This may all be familiar to pension fund managers and social security planners, but the extent of the change hadn’t quite come home to me until I heard the first of this series of programmes last Monday. Out of the ether, as I lay thinking about the past and the future, indulging in the sombre reflections of the small hours, falling in and out of sleep, the guttural voice of the veteran management guru, Peter Drucker, could be heard discussing fertility rates in Southern Europe, which are lower than at any time in history. At roughly one child per woman of child-bearing age the population is liable to halve with each generation.
Countries such as Portugal, Italy and Greece now face a decline as steep as the leap in their population levels in the 19th and 20th centuries, the surge in numbers that brought the world to its present pass. The decline is so spectacular, according to Drucker, that in Italy, at the present rate, in 100 years’ time, there may be no native Italians left.
No Italians! I woke up when I heard that. Even allowing for the routine hyperbole of guruspeak, that is an astonishing thought, which must have been a source of distress to listeners from the Alps to Bari and beyond. Can it be true? Time will tell—though of course by the time Time tells us we will all be dead.
The shift to the old seems set to precipitate political and social change of substantial proportions. Another management guru, Charles Handy, offers this vision of the coming gerontocracy. He foresees a society where the majority of voters are of retirement age. (Or what used to be retirement age; most of the contributors to this series of programmes predict the abolition of compulsory retirement as the pool of youth available for the work force shrinks.) This new, increasingly elderly majority will vote, he suggests, for a quieter, calmer world, with less noise, less traffic and more trees.
This is an interesting notion, since today it is mostly younger people who campaign for these things (they are tomorrow’s old people, of course). There may be a further convergence that would support Handy’s argument. The old, those no longer in the thick of work, of getting and spending, are in some respects likely to become more like the young, with time to spare, and dreams, but less money than they would like.
Handy and others suggest that the old will have to work because even in the richest countries social security systems will fail to provide for them. This much is already apparent. Howard Davies, the Chairman of the Financial Services Authority, the body that regulates the City of London, quoted Trotsky when quizzed about this, offering no comfort. According to Davies, it was Trotsky who said “old age is the most unexpected thing ever to happen to a man.” (I thought it was Abraham Lincoln who said it, but who would want to pick a quarrel with a mandarin?) Davies then suggested, amusingly but not very usefully, that those on low incomes could find the wherewithal to boost their pensions by not buying the Sun newspaper.

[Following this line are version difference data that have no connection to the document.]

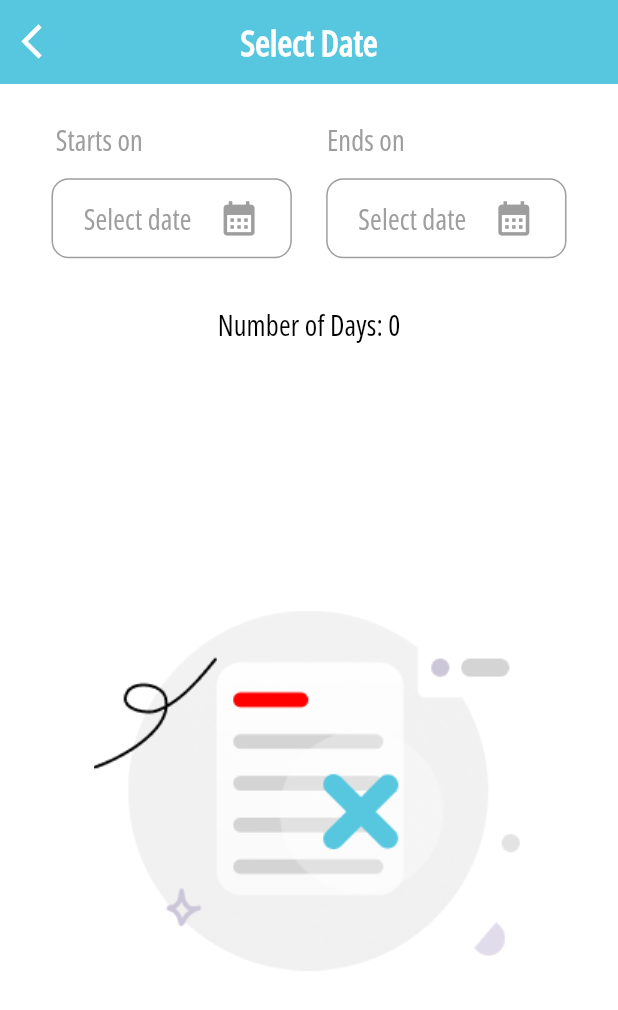
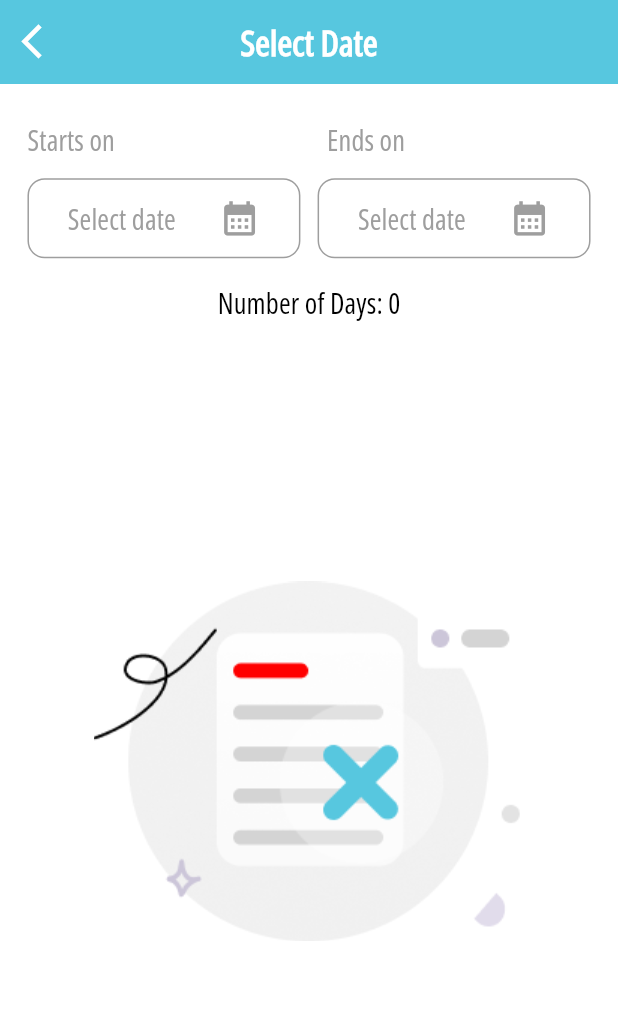
Before and after one commit to HusseinMohamed99/TRIPSO, a Flutter app: the SelectDateScreen screen opened by its route, on a phone screen of 412 x 824 dp. Shown: the top 1010 px of the screen. Run offline on Flutter 3.47's test engine with Material 3 defaults, Android fonts, the phone set to English and light mode, and no system bars; our stand-ins replace cached_network_image, carousel_slider, cloud_firestore, firebase_auth, firebase_core, firebase_storage and 15 more; missing offline and left inert: firebase_app_check; accounts and stored records are empty; generated files the repository leaves out were written again.

Commit message:
Refactor SelectDateScreen to use SelectDateContent widget and convert to StatelessWidget; update SelectDateCalendar margin

```diff
--- a/lib/core/helpers/export_manager/export_manager.dart
+++ b/lib/core/helpers/export_manager/export_manager.dart
@@ -122,3 +122,4 @@ part './../widgets/custom_app_bar.dart';
 part './../widgets/custom_cached_network_image.dart';
 
 part './../../../features/plans/widgets/select_date_calendar.dart';
+part './../../../features/plans/widgets/select_date_content.dart';
--- a/lib/features/plans/select_date_screen.dart
+++ b/lib/features/plans/select_date_screen.dart
@@ -1,58 +1,7 @@
 part of './../../core/helpers/export_manager/export_manager.dart';
 
-class SelectDateScreen extends StatefulWidget {
+class SelectDateScreen extends StatelessWidget {
   const SelectDateScreen({super.key});
-  @override
-  State<SelectDateScreen> createState() => _SelectDateScreenState();
-}
-
-class _SelectDateScreenState extends State<SelectDateScreen> {
-  DateTime? _firstDate;
-  DateTime? _lastDate;
-
-  int _numberOfDays() {
-    if (_firstDate == null || _lastDate == null) {
-      return 0;
-    } else {
-      return _lastDate!.difference(_firstDate!).inDays + 1;
-    }
-  }
-
-  List<Widget> _buildDateCheckboxes() {
-    List<Widget> checkboxes = [];
-    for (int i = 0; i < _numberOfDays(); i++) {
-      int index = i + 1;
-      checkboxes.add(
-        Padding(
-          padding: const EdgeInsets.all(8.0).r,
-          child: ListTile(
-            title: Row(
-              mainAxisAlignment: MainAxisAlignment.spaceBetween,
-              children: [
-                Text('Day $index'),
-                Icon(
-                  Icons.arrow_circle_right_outlined,
-                  size: 24.sp,
-                )
-              ],
-            ),
-            onTap: () {
-              context.pushNamed(
-                Routes.pickPlans,
-                // arguments: NumOf(numOfDays: _numberOfDays(), index: index),
-              );
-              // Navigator.pushNamed(
-              //   context,
-              //   PickPlans.routeName,
-              //   arguments: NumOf(numOfDays: _numberOfDays(), index: index),
-              // );
-            },
-          ),
-        ),
-      );
-    }
-    return checkboxes;
-  }
 
   @override
   Widget build(BuildContext context) {
@@ -62,111 +11,8 @@ class _SelectDateScreenState extends State<SelectDateScreen> {
           context: context,
           title: 'Select Date',
         ),
-        body: Column(
-          children: [
-            Row(
-              children: [
-                Space(height: 0, width: context.width * 0.03),
-                CustomTitle(
-                  title: 'Starts on',
-                  color: Colors.grey,
-                ),
-                Space(height: 0, width: context.width * 0.26),
-                CustomTitle(
-                  title: 'Ends on',
-                  color: Colors.grey,
-                ),
-              ],
-            ),
-            Row(
-              children: [
-                Expanded(
-                  child: SelectDateCalendar(
-                    voidCallback: () async {
-                      buildFirstDatePicker(context);
-                    },
-                    title: _firstDate == null
-                        ? 'Select date'
-                        : DateTimeUtils.formatTasksDate(_firstDate),
-                  ),
-                ),
-                Expanded(
-                  child: SelectDateCalendar(
-                    voidCallback: () async {
-                      buildLastDatePicker(context);
-                    },
-                    title: _lastDate == null
-                        ? 'Select date'
-                        : DateTimeUtils.formatTasksDate(_lastDate),
-                  ),
-                ),
-              ],
-            ),
-            Space(height: 16, width: 0),
-            CustomTitle(
-              title: 'Number of Days: ${_numberOfDays()}',
-              // style: GoogleFonts.roboto(fontSize: 20.sp),
-            ),
-            if (_numberOfDays() >= 8)
-              Padding(
-                padding: const EdgeInsets.only(top: 60.0).r,
-                child: CustomTitle(
-                  title: 'You Can Selected Only 7 Days',
-                  color: Colors.redAccent,
-                ),
-              ),
-            _numberOfDays() == 0 || _numberOfDays() >= 8
-                ? Expanded(
-                    child: Image.asset(AssetPath.imagesGroup92),
-                  )
-                : Expanded(
-                    child: ListView(
-                      children: _buildDateCheckboxes(),
-                    ),
-                  ),
-          ],
-        ).onlyPadding(
-          leftPadding: 20,
-          rightPadding: 20,
-          topPadding: 20,
-        ),
+        body: SelectDateContent(),
       ),
     );
   }
-
-  void buildLastDatePicker(BuildContext context) async {
-    final selectedDate = await showDatePicker(
-      context: context,
-      initialDate: _firstDate ?? DateTime.now(),
-      firstDate: _firstDate ?? DateTime.now(),
-      lastDate: _firstDate?.add(const Duration(days: 6)) ??
-          DateTime.now().add(const Duration(days: 60)),
-    );
-    if (selectedDate != null) {
-      setState(() {
-        _lastDate = selectedDate;
-      });
-    }
-  }
-
-  void buildFirstDatePicker(BuildContext context) async {
-    final selectedDate = await showDatePicker(
-      context: context,
-      initialDate: _firstDate ?? DateTime.now(),
-      firstDate: DateTime.now(),
-      lastDate: _lastDate ?? DateTime.now().add(const Duration(days: 60)),
-    );
-    if (selectedDate != null) {
-      setState(() {
-        _firstDate = selectedDate;
-      });
-    }
-  }
 }
-
-class NumOf {
-  int numOfDays;
-  int index;
-
-  NumOf({required this.numOfDays, required this.index});
-}
--- a/lib/features/plans/widgets/select_date_calendar.dart
+++ b/lib/features/plans/widgets/select_date_calendar.dart
@@ -11,10 +11,7 @@ class SelectDateCalendar extends StatelessWidget {
   @override
   Widget build(BuildContext context) {
     return Container(
-      margin: EdgeInsets.symmetric(
-        horizontal: 10.w,
-        vertical: 10.h,
-      ),
+      margin: EdgeInsets.only(top: 10.h),
       padding: EdgeInsets.symmetric(
         horizontal: 10.w,
         vertical: 10.h,
--- /dev/null
+++ b/lib/features/plans/widgets/select_date_content.dart
@@ -0,0 +1,131 @@
+part of './../../../core/helpers/export_manager/export_manager.dart';
+
+class SelectDateContent extends StatefulWidget {
+  const SelectDateContent({super.key});
+
+  @override
+  State<SelectDateContent> createState() => _SelectDateContentState();
+}
+
+class _SelectDateContentState extends State<SelectDateContent> {
+  DateTime? _firstDate;
+  DateTime? _lastDate;
+
+  int _calculateNumberOfDays() {
+    if (_firstDate == null || _lastDate == null) {
+      return 0;
+    }
+    return _lastDate!.difference(_firstDate!).inDays + 1;
+  }
+
+  List<Widget> _buildDateListTiles() {
+    return List.generate(_calculateNumberOfDays(), (index) {
+      return ListTile(
+        title: Row(
+          mainAxisAlignment: MainAxisAlignment.spaceBetween,
+          children: [
+            CustomTitle(title: 'Day ${index + 1}'),
+            Icon(Icons.arrow_circle_right_outlined, size: 24.sp),
+          ],
+        ),
+        onTap: () {
+          context.pushNamed(
+            Routes.pickPlans,
+            // arguments: NumOf(numOfDays: _calculateNumberOfDays(), index: index + 1),
+          );
+        },
+      );
+    });
+  }
+
+  @override
+  Widget build(BuildContext context) {
+    return Column(
+      children: [
+        _buildDateLabelsRow(),
+        _buildDatePickersRow(),
+        const SizedBox(height: 16),
+        CustomTitle(title: 'Number of Days: ${_calculateNumberOfDays()}'),
+        Expanded(
+          child: _calculateNumberOfDays() == 0 || _calculateNumberOfDays() >= 8
+              ? Image.asset(AssetPath.imagesGroup92)
+              : ListView(children: _buildDateListTiles()),
+        ),
+      ],
+    ).allPadding(
+      hPadding: 16,
+      vPadding: 20,
+    );
+  }
+
+  Row _buildDateLabelsRow() {
+    return Row(
+      children: [
+        CustomTitle(title: 'Starts on', color: Colors.grey),
+        Space(
+          height: 0,
+          width: context.screenWidth * 0.3,
+        ),
+        CustomTitle(title: 'Ends on', color: Colors.grey),
+      ],
+    );
+  }
+
+  Row _buildDatePickersRow() {
+    return Row(
+      children: [
+        Expanded(
+          child: SelectDateCalendar(
+            voidCallback: () async => _selectFirstDate(),
+            title: _firstDate == null
+                ? 'Select date'
+                : DateTimeUtils.formatTasksDate(_firstDate),
+          ),
+        ),
+        Space(height: 0, width: 10),
+        Expanded(
+          child: SelectDateCalendar(
+            voidCallback: () async => _selectLastDate(),
+            title: _lastDate == null
+                ? 'Select date'
+                : DateTimeUtils.formatTasksDate(_lastDate),
+          ),
+        ),
+      ],
+    );
+  }
+
+  Future<void> _selectFirstDate() async {
+    final selectedDate = await showDatePicker(
+      context: context,
+      initialDate: _firstDate ?? DateTime.now(),
+      firstDate: DateTime.now(),
+      lastDate: _lastDate ?? DateTime.now().add(const Duration(days: 60)),
+    );
+
+    if (selectedDate != null) {
+      setState(() => _firstDate = selectedDate);
+    }
+  }
+
+  Future<void> _selectLastDate() async {
+    final selectedDate = await showDatePicker(
+      context: context,
+      initialDate: _firstDate ?? DateTime.now(),
+      firstDate: _firstDate ?? DateTime.now(),
+      lastDate: _firstDate?.add(const Duration(days: 6)) ??
+          DateTime.now().add(const Duration(days: 60)),
+    );
+
+    if (selectedDate != null) {
+      setState(() => _lastDate = selectedDate);
+    }
+  }
+}
+
+class NumOf {
+  final int numOfDays;
+  final int index;
+
+  NumOf({required this.numOfDays, required this.index});
+}
```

In the entire series of programmes, conceived and immaculately produced by Nick Rankin, no one speaks of an afterlife. It seems people have come to fear decay, loss of memory and physical debility more than death itself. Indeed, for increasing numbers of people the years from 60 to 90 are a kind of afterlife, a time when they strive for the goals that had eluded them during the time they were in the throes of employment or child-raising—those who still raise children, that is.
If, as Charles Handy suggests, these new old people—that is to say, all of us in due course—become a force for political and social reform, allying themselves with the young people that remain in order to bring about constructive social change, then so much the better. It will be a new alliance, an alliance of the old and the young against the thoughtless getting and spending of the middle- aged. Thus do we live—and die—in interesting times. ✭